This is known as supressive fire, and actually has some use on the battlefield. There was probably a lot of panicky blazing away or freezing in fear too, but I doubt that the level of "useless" soldiers was anywhere near 80% in actual combat units, even for green troops, and I expect the actual level would improve with experience.



Right. My Dad was a decorated disabled WWII vet serving for the entire war 12/8/41 until almost a year after it ended. Mostly New Guinea & The Philippines.

I asked him if he ever killed anyone, and he told stories about running dispatches where "a jap sniper" would open up, and his crew would empty their Thompsons into the jungle while accelerating the jeep. Happened quite a few times. Now, he said he "mostly used a typewriter" but real combat vets wont talk about combat. So, is that firing into the jungle- counted "in combat actually did something useful"? Dad lived, the dispatch got thru, and who knows- maybe the sniper was killed. But the sniper stopped shooting. Technically, since my Dad was in HQ Pacific, he wasn't "front line"- that doesnt mean he wasnt "in combat".

Not too many men actually got to watch a foe die as a result of them pulling the trigger.

mlees
08-06-2015, 08:34 AM
No, I'm not asking about combat v. support troop ratios. The question is pretty straightforward. What percentage of U.S. WWII soldiers actually squeezed off a round* in the general direction of live enemy troops?

What about a destroyer dropping depth charges on a "contact"? (Contact may have been a school of fish, or a temperature gradient.)
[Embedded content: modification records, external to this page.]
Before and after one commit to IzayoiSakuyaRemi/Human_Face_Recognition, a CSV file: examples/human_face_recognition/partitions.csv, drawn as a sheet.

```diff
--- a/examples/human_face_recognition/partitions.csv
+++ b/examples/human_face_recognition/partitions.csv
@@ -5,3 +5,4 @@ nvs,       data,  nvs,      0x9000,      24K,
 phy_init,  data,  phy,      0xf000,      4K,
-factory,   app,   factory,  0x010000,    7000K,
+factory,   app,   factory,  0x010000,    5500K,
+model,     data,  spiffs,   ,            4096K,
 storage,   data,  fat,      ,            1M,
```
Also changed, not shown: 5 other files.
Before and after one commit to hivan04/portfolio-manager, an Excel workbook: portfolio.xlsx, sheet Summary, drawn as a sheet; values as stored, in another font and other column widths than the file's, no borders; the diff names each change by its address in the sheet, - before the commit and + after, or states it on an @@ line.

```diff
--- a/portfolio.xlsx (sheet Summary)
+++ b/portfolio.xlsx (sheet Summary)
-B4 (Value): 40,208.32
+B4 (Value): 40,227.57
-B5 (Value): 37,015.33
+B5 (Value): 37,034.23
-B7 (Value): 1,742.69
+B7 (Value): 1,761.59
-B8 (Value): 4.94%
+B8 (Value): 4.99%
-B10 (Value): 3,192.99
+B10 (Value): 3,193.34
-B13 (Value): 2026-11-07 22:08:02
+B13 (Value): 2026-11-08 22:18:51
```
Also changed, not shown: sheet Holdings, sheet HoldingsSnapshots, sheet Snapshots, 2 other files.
california jobcase
08-06-2015, 10:00 AM
DrDeth, my dad also fought in the Philippines and New Guinea. He was drafted summer of '42, however. I asked him if he ever shot any enemies. He replied that he shot at a lot of them, but didn't know if he really got any or not. He was in a field artillery battallion.

kferr
08-06-2015, 10:37 AM
My dad took part in the invasions of Okinawa, Borneo, and at least one more I can't remember. He was shot AT a lot, by snipers and mortars, but was never able to shoot back. Being in underwater demolition the only weapon he was issued was his dive knife.

DrDeth
08-06-2015, 12:53 PM
DrDeth, my dad also fought in the Philippines and New Guinea. He was drafted summer of '42, however. I asked him if he ever shot any enemies. He replied that he shot at a lot of them, but didn't know if he really got any or not. He was in a field artillery battallion.

Sounds about right. Miserable places, right? Malaria? Dad got it, in the end it killed him (weakened his heart so he died while sick, but at the age of 75, not too bad).

california jobcase
08-06-2015, 02:20 PM
Dad's malaria may have saved him, as he spent two weeks off in the hospital tent being pumped full of anti-malarials. It still bothered him up into the sixties. He had a stroke at 79 and finally succumbed to its complications at 89.